Hackers and Architects

In an interesting entry, the question of whether hacker-type developers have a place in the modern-day IT field. That is, do hacker-type developers add any real business value in a business world? If not, who does in regards to producing software? Is the more standardized architect-type developer better suited for working on anything that isn't a hobby? The argument for not being able to hire the hacker-type onto a formal IT development team is well-grounded in some respects. However, the hacker-type developer wasn't just given that title for no reason. Any given hacker-type developer most likely earned the title through many years of trying things that were unheard of at the time. Believe it or not, organizations that produce anything but the most trivial software need the hacker-type developer as well as the architect-type developer.

The hacker-developer type tends to be experimental by nature. They are willing to go beyond the norm in order to realize a solution. More often than not, the hacker-type developer can get around extremely complex problems in a relatively short amount of time. I like to think that this is because they are able to step outside the standards imposed on the project at hand to find the necessary solution.

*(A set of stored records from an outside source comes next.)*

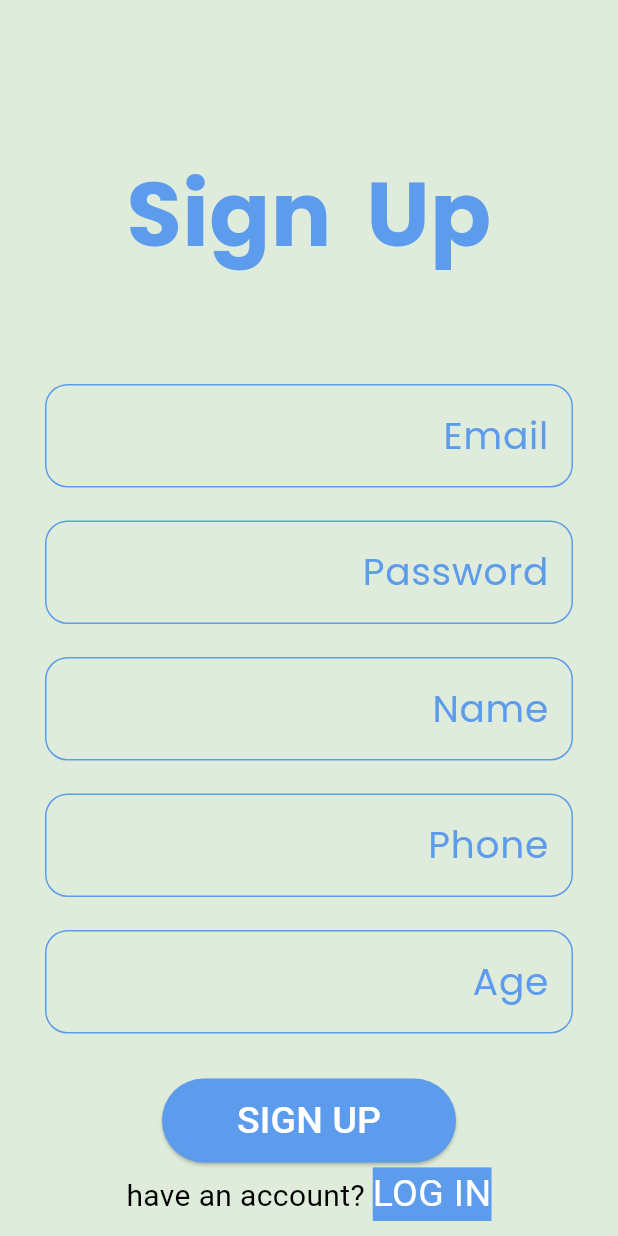
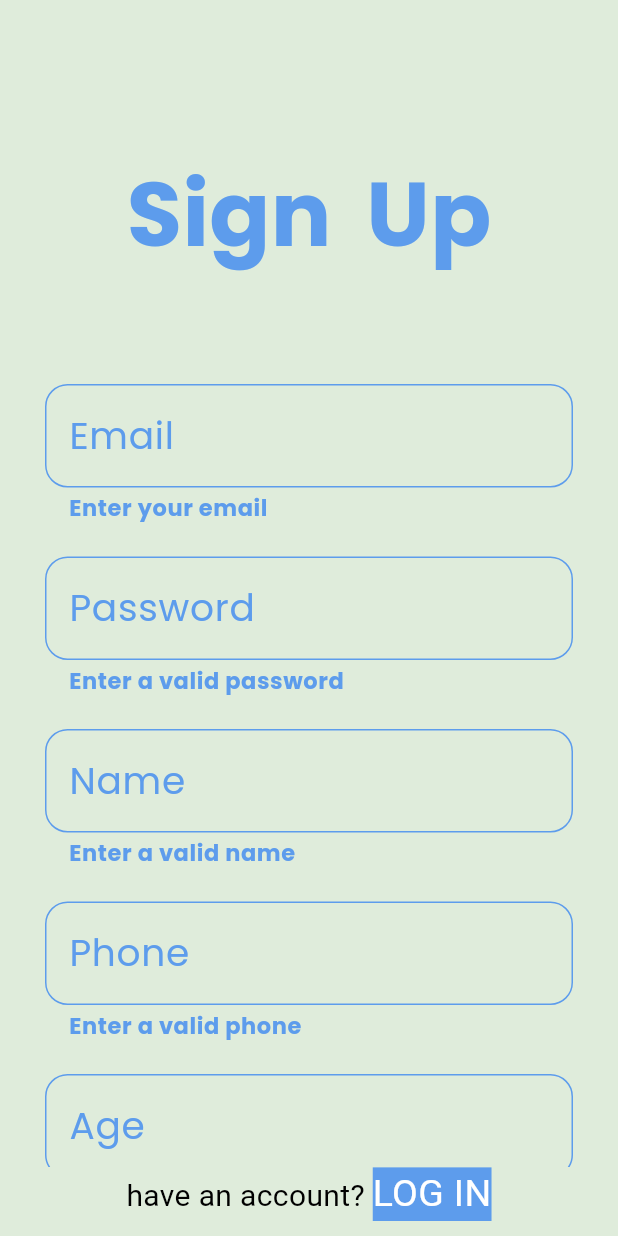
Before and after one commit to alaa-raslan77/ToDo-App, a Flutter app: the SignUp screen opened by its route, after a tap on "SIGN UP", on a phone screen of 412 x 824 dp. Run offline on Flutter 3.47's test engine with Material 3 defaults, Android fonts, the phone set to English and light mode, and no system bars; our stand-ins replace calendar_timeline, cloud_firestore, easy_localization, firebase_auth, firebase_core, flutter_slidable and 2 more; accounts and stored records are empty.

Commit message:
ToDo final

```diff
--- a/lib/bottom_sheets/add_task.dart
+++ b/lib/bottom_sheets/add_task.dart
@@ -80,8 +80,6 @@ class _AddTaskState extends State<AddTask> {
 
                 TaskModel task = TaskModel(
                   userId:FirebaseAuth.instance.currentUser!.uid ,
-
-
                     title: titleController.text,
                     subTitle: subTitleController.text,
                     date: DateUtils.dateOnly(selectedDate).microsecondsSinceEpoch);
--- a/lib/main.dart
+++ b/lib/main.dart
@@ -20,7 +20,8 @@ void main()async{
       child: EasyLocalization(
           supportedLocales: [Locale('en'), Locale('ar')],
           path: 'assets/translations',
-          startLocale: Locale('ar'),
+          startLocale: Locale('en'),
+          saveLocale: true,
           child: MyApp())));
 
 }
--- a/lib/my_app.dart
+++ b/lib/my_app.dart
@@ -24,7 +24,8 @@ class MyApp extends StatelessWidget {
       theme: MyThemeData.lightTheme,
       darkTheme: MyThemeData.darkTheme,
       themeMode: pro.appTheme,
-      initialRoute:LogIn.routeName,
+      initialRoute:pro.firebaseUser!=null?
+      HomeScreen.routeName :LogIn.routeName,
       routes: {
         HomeScreen.routeName:(context)=>HomeScreen(),
         EditTab.routeName:(context)=>EditTab(),
--- a/lib/register/sign_up.dart
+++ b/lib/register/sign_up.dart
@@ -24,6 +24,7 @@ class _SignUpState extends State<SignUp> {
   var ageController =TextEditingController();
 
   var phoneController =TextEditingController();
+  var formKey=GlobalKey<FormState>();
 
   @override
   Widget build(BuildContext context) {
@@ -39,6 +40,8 @@ class _SignUpState extends State<SignUp> {
       SingleChildScrollView(
         child: Padding(
           padding: EdgeInsets.only(bottom: MediaQuery.of(context).viewInsets.bottom),
+          child: Form(
+            key: formKey,
             child: Column(
               children: [
                 Padding(
@@ -56,24 +59,69 @@ class _SignUpState extends State<SignUp> {
                   ),),
                 ),
                 TextInputForm(controller:emailController ,hint:"Email" ,
+               validate: (value) {
+                 if(value==null ||value.isEmpty){
+                   return "Enter your email";
+                 }
+                 final bool emailValid =
+                 RegExp(r"^[a-zA-Z0-9.a-zA-Z0-9.!#$%&'*+-/=?^_`{|}~]+@[a-zA-Z0-9]+\.[a-zA-Z]+")
+                     .hasMatch(value);
+                 if(!emailValid){
+                   return "Please enter your email";
+
+                 }
+                 return null;
+
+               },
                keyType:TextInputType.emailAddress,
                   isObscure: false,
                   ),
                 SizedBox(height: 22,),
                 TextInputForm(controller:passwordController ,hint:"Password" ,
                keyType: TextInputType.text,
+                  validate:  (value) {
+                    if(value==null ||value.isEmpty){
+                      return "Enter a valid password";
+                    }
+                    return null;
+
+                  }
+                  ,
                   isObscure: true,
                 ),
                 SizedBox(height: 22,),
                 TextInputForm(controller:userNameController ,hint:"Name" ,
+                 validate:    (value) {
+                   if(value==null ||value.isEmpty){
+                     return "Enter a valid name";
+                   }
+                   return null;
+
+                 }
+
+                 ,
                  keyType:TextInputType.text , isObscure: false
                 ),
                 SizedBox(height: 22,),
                 TextInputForm(controller:phoneController ,hint:"Phone" ,
+               validate: (value) {
+                 if(value==null ||value.isEmpty){
+                   return "Enter a valid phone";
+                 }
+                 return null;
+
+               },
                keyType:TextInputType.number , isObscure: false
                 ),
                 SizedBox(height: 22,),
                 TextInputForm(controller:ageController ,hint:"Age" ,
+              validate: (value) {
+                if(value==null ||value.isEmpty){
+                  return "Enter a valid age";
+                }
+                return null;
+
+              },
               keyType: TextInputType.number, isObscure: false
                 ),
                 SizedBox(height: 30,),
@@ -81,6 +129,7 @@ class _SignUpState extends State<SignUp> {
                   mainAxisAlignment: MainAxisAlignment.center,
                   children: [
                     ElevatedButton(onPressed: () {
+                      if(formKey.currentState!.validate()){
                         FirebaseFunctions.creatAccount(
                             emailController.text, passwordController.text,
                             onSuccess: (){
@@ -126,6 +175,9 @@ class _SignUpState extends State<SignUp> {
                             phone: phoneController.text,
                             userName: userNameController.text);
 
+
+                      }
+
                     }, style: ElevatedButton.styleFrom(
                         padding: EdgeInsets.symmetric(horizontal: 50,vertical: 10)),
                         child: Text("SIGN UP",
@@ -133,6 +185,7 @@ class _SignUpState extends State<SignUp> {
                     )
                   ],)
               ],
+            ),
           ),
         ),
 
--- a/lib/register/text_input_form.dart
+++ b/lib/register/text_input_form.dart
@@ -8,8 +8,10 @@ class TextInputForm extends StatelessWidget {
   String hint;
   TextInputType keyType;
   bool isObscure;
+  String? Function(String?)? validate;
 
-  TextInputForm({super.key,required this.controller,required this.hint, required this.keyType, required this.isObscure});
+  TextInputForm({super.key,required this.controller,
+    required this.hint, required this.keyType, required this.isObscure,required this.validate });
 
 
   @override
@@ -19,6 +21,8 @@ class TextInputForm extends StatelessWidget {
     return Padding(
       padding: const EdgeInsets.symmetric(horizontal: 30),
       child: TextFormField(
+        validator:validate
+        ,
         obscureText: isObscure,
         keyboardType: keyType,
         controller: controller,
--- a/lib/tabs/tasks_tab.dart
+++ b/lib/tabs/tasks_tab.dart
@@ -35,8 +35,7 @@ class _TasksTabState extends State<TasksTab> {
           dotColor: Colors.white,
           activeDayColor: Colors.white,
           activeBackgroundDayColor: AppColors.primary,
-          //dotsColor: Color(0xFF333A47),
-          selectableDayPredicate: (date) => date.day != 23,
+          //selectableDayPredicate: (date) => date.day != 23,
           locale: context.locale==Locale('en')?
           'en':'ar',
         ),
```
Also changed, not shown: lib/firebase_functions.dart (+10 -2 lines), lib/home_screen.dart (+15 -2 lines), lib/providers/my_provider.dart (+23 -6 lines), lib/register/log_in.dart (+35 -1 lines). Lines whose indentation alone changed are shown as unchanged.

It is this ability of the hacker-type developer that enables development teams to determine the feasibility of a problem without spending a year developing just to realized it can't be solved within the constraints imposed on the project.

At the other end of the development team we have the architect-type developer who is focused on standards-based development. But they aren't only concerned with standards, they also want to ensure that an elegant loosely-coupled, component-based, interface-conforming system is produced. This is obviously necessary within any serious IT organization. The architect-type developer often has a strong view of the implications of the development team's actions and implementations of problems.

In the field of software development, it seems that these two are closely related but are also different enough stereotypes that should easily be able to collaborate with one another. Not only should it be easy but I think it should also be a requirement. The hacker-type and the architect-type are codependent on one another even if neither wants to admit the fact. Hackers need discipline when it comes to sticking to standards and interface conformance. Architects can easily oversee subtle design flaws that will a particular implementation strategy impossible. Hackers who have a keen eye for this type of thing can help here. Hackers and architects and how they are codependent on one another is just a small slice of the software development ecosystem.